Sullivant Gardens Recreation Center
755 Renick St.
Columbus, OH 43223
Written and Photographed by Doreen Dawkins
Interview with Director David Brown
Tell me about your organization. Tell me about what you are doing out here today.
Harmony Project is a non-profit that brings people together across social, economic, geographic, cultural, religious, and political backgrounds. We get people together to recognize our differences. We don’t need to pretend that we are the same, because we are not. The beauty of this country is found in our differences. We bring people together through music. We don’t ask if you can sing, because it doesn’t matter what your voice sounds like. It just matters if you want to use your voice. That is a metaphor for the community. Some people’s voices are amazing, some probably never should have sung outside the shower, but when they all come together the weaker voices are lifted by the stronger voices. That is what community is all about. If you have more resources over here and someone over there has less, we need to share and figure this out to create balance. People think it is all about musical harmony. What it is really about is social harmony.

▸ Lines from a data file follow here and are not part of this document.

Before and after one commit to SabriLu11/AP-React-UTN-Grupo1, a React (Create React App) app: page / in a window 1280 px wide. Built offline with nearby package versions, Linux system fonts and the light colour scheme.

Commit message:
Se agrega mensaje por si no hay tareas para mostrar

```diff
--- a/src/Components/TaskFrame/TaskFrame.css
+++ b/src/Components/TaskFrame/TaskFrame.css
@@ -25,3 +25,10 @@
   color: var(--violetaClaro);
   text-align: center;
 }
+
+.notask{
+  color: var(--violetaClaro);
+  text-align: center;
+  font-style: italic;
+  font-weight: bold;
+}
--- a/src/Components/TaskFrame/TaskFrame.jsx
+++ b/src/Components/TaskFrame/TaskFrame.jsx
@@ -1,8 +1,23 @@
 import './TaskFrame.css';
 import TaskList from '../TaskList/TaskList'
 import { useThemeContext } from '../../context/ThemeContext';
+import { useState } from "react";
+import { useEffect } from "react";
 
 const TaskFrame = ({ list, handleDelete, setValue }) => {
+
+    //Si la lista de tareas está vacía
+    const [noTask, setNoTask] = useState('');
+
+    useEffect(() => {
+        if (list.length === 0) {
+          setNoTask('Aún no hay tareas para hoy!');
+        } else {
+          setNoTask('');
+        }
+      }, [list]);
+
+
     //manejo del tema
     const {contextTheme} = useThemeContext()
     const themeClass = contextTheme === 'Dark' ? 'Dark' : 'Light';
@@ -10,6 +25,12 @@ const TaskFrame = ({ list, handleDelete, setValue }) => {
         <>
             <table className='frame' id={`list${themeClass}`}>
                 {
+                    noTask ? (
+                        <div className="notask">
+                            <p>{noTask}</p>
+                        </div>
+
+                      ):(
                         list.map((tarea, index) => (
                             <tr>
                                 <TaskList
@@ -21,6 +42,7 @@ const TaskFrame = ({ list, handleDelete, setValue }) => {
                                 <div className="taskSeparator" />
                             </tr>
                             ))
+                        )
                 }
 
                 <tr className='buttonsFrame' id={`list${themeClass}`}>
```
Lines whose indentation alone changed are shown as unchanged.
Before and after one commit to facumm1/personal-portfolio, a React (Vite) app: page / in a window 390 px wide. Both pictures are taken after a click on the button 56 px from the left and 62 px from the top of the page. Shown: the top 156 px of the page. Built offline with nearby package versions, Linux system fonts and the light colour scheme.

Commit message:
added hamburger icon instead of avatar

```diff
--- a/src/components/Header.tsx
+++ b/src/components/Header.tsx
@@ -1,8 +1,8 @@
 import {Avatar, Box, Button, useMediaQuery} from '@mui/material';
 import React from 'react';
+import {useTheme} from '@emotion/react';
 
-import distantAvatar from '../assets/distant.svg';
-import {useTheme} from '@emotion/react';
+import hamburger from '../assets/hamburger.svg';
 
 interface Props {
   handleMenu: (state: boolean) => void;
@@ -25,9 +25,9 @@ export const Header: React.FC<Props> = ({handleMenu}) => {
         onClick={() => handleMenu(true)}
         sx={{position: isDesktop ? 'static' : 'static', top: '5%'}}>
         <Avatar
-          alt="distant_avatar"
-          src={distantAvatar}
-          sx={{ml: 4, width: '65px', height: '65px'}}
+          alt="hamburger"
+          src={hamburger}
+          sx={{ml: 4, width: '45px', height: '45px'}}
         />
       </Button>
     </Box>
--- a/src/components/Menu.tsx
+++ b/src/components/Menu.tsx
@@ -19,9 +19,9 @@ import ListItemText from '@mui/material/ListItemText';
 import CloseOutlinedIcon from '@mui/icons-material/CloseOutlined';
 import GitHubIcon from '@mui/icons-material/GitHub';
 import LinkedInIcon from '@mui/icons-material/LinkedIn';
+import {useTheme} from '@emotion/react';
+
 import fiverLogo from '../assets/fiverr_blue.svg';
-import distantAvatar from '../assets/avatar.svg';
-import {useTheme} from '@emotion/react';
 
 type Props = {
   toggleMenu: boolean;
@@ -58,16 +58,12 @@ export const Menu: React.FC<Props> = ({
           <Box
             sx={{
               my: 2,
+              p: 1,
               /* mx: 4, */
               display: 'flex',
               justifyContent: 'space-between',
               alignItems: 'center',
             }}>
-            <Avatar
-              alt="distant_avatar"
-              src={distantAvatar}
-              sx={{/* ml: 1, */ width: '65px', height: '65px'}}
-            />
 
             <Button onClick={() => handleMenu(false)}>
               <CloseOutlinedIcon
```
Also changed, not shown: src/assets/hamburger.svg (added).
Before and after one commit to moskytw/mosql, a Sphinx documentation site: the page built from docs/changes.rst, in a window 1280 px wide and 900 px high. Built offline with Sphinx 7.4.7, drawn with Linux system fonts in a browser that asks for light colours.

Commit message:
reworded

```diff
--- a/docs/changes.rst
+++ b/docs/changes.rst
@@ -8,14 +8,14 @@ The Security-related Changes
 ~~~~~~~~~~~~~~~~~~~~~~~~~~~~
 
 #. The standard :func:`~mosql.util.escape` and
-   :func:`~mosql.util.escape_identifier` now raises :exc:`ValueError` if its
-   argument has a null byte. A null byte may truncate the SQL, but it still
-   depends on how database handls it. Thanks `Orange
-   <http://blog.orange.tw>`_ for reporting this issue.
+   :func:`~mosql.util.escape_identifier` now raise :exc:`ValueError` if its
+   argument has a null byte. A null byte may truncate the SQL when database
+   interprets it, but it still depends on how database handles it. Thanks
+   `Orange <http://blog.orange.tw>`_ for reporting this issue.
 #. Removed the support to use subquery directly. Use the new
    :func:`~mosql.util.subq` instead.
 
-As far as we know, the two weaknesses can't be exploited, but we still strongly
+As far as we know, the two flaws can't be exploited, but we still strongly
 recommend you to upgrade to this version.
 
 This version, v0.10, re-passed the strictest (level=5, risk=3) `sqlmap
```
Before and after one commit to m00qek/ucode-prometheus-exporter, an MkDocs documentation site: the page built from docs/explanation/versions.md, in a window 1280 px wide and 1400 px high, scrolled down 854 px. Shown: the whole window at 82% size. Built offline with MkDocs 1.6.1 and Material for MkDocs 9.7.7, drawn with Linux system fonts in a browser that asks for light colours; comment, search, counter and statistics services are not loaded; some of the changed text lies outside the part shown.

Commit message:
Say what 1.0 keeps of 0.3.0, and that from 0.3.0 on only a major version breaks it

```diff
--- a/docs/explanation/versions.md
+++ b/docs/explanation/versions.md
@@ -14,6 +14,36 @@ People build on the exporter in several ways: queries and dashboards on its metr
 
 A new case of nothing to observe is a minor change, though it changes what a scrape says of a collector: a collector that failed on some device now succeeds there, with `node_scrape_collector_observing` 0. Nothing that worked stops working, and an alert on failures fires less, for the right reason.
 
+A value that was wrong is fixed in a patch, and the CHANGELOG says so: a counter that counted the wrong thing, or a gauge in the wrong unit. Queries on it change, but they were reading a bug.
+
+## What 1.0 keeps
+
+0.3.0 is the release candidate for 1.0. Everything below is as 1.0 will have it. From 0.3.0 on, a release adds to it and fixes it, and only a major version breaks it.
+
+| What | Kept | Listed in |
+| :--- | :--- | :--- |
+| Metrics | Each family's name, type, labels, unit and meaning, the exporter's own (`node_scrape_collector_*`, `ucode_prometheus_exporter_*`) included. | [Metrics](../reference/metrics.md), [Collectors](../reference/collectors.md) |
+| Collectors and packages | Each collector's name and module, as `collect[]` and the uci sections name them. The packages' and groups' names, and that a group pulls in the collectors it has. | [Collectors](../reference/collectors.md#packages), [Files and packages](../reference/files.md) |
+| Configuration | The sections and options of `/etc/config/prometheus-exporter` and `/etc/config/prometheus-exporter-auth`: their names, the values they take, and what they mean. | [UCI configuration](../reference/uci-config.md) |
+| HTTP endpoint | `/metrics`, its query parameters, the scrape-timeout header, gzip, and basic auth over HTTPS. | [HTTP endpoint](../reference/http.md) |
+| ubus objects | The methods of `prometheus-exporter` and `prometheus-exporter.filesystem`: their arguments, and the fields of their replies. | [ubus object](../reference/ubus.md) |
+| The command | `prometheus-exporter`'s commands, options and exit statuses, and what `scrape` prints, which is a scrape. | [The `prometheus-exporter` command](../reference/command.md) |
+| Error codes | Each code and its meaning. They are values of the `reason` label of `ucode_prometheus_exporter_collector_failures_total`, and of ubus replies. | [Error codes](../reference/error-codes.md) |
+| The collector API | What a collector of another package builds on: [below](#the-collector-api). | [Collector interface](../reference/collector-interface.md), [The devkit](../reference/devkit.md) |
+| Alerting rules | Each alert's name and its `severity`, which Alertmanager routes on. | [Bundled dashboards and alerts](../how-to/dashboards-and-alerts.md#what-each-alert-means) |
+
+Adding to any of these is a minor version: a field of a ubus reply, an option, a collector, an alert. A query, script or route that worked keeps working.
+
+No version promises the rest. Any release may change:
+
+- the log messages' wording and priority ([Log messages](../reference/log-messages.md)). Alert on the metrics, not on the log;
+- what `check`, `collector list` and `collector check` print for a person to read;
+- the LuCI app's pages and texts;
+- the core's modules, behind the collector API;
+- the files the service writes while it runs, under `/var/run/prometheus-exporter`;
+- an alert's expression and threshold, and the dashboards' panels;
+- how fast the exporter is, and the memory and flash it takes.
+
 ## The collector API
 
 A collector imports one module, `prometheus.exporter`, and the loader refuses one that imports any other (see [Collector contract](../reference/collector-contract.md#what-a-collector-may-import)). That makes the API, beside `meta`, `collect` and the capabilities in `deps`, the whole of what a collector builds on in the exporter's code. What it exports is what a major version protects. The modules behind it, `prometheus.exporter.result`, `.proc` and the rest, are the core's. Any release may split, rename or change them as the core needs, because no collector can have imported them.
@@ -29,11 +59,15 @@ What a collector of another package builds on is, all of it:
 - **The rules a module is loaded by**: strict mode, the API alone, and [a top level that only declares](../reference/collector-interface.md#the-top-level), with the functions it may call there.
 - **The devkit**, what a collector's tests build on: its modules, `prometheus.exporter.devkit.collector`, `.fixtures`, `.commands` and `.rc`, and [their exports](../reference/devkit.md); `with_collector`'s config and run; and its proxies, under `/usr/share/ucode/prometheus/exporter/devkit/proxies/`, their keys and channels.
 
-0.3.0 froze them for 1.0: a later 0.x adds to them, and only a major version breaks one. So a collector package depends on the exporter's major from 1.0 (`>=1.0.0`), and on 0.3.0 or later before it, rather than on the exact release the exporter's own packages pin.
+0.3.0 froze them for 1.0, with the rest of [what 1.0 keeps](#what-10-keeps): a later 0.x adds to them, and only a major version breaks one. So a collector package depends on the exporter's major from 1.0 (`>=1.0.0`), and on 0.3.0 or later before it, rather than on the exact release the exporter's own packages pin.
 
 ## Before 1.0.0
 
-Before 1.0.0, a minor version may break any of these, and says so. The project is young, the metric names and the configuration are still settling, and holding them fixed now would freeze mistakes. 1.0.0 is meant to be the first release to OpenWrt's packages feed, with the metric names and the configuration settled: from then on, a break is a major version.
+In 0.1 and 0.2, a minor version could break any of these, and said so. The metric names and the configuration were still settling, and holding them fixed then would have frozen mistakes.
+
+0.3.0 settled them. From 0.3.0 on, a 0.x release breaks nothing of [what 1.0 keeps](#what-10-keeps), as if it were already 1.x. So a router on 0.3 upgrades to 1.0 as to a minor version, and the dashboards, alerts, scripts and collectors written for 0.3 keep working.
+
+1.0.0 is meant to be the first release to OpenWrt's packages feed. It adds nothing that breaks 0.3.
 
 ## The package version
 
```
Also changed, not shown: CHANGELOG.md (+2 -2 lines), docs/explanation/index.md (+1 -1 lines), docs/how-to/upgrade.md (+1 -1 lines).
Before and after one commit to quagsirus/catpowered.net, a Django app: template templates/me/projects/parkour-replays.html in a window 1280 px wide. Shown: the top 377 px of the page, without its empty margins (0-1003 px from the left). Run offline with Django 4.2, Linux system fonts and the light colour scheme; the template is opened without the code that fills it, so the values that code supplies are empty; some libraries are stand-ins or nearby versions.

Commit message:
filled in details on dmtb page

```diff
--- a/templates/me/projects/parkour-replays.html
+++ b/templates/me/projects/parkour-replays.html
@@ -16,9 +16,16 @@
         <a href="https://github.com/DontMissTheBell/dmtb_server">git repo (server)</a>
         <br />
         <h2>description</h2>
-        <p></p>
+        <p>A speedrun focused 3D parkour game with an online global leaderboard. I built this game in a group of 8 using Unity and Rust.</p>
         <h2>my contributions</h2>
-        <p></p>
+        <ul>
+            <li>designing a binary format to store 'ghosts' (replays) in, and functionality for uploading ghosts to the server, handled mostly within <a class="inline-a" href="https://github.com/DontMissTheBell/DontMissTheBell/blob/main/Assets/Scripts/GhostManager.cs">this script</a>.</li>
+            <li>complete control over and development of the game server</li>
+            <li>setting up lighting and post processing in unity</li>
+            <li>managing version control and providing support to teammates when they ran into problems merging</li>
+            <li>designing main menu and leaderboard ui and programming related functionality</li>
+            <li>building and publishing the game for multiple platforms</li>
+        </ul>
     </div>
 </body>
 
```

We started ten years ago today. Ten years ago, 100 people said I will sing in a concert, I will try to learn this music and I will volunteer some time. Now, we are generating 65,000 hours a year in volunteer service that is valued to the city at about 1.5 million dollars. We have 11,000 and 60 plus people singing in weekly programs. We are in a women’s prison, men’s prison, transitional housing facilities and 23 schools have students who participate in our programs. Our Monday night choir is 500 voices. Members are from every religion, every political opinion and every background you can imagine. All of those people, the inmates, the children, the formerly homeless, the men and women who are differently abled, every person in the Harmony program doesn’t have to pay a dime to participate in anything that they do. They don’t have to sell a ticket. They don’t have to pay a membership fee. They don’t even have to buy a tee shirt. They must give a certain number of hours in community service.
We put people from different zip codes together to work on purpose. Someone from Bexley, someone from Hillard, someone from the Linden area are all painting a mural together. We hope that they talk, get to know one another, engage and find something in common. The community benefits because we are getting stuff done. It is not about you being wrong and me being right. It is about us meeting where we are. It is “bs” when people say they don’t see color, or gay or that. You do and you should. I want you to look at me and see a gay man. I want you to look at someone and realize they are a Muslim, black, Democrat, or Republican. I want us to look at those things because that is part of who we are. It should not stop us from providing a soccer field for children or a playground being built on the south side. The kids don’t care if you voted for Hillary or Trump. They want a play ground.
Interview with Kyra Crook
Tell me about the Harmony project and why you are out here.
The Harmony project is amazing. David Brown put up posters requesting 100 people to sing whether they could sing or not. It worked. Ten years later we are a crowd of well over five hundered, perhaps even a thousand. We are preparing for our next concert, which will be December 12, 2019. This choir works in the community. We come together to sing and to serve. Today the kids received gifts, and a new soccer net. We strike up joy wherever we go and we love it.
Sidebar: I love seeing Mifflin High School graduates volunteering and making a difference. (In case you haven’t figured it out that is the best public high school in central Ohio (and my alma mater). My blog, my choice).
My take: I’m in awe of the implementation of vision. The testimony is remarkable of the impact and growth they have experienced in 10 years. Harmony around music and harmony around the human race. Everyone I observed appeared to have a great time. Everyone dancing and interacting together. It appeared that the volunteers enjoyed serving as much as the participants enjoyed receiving. In my mind, this project puts two of the classes that I am a member to shame from a unity and harmony perspective. Black women and Christians, we need to do better.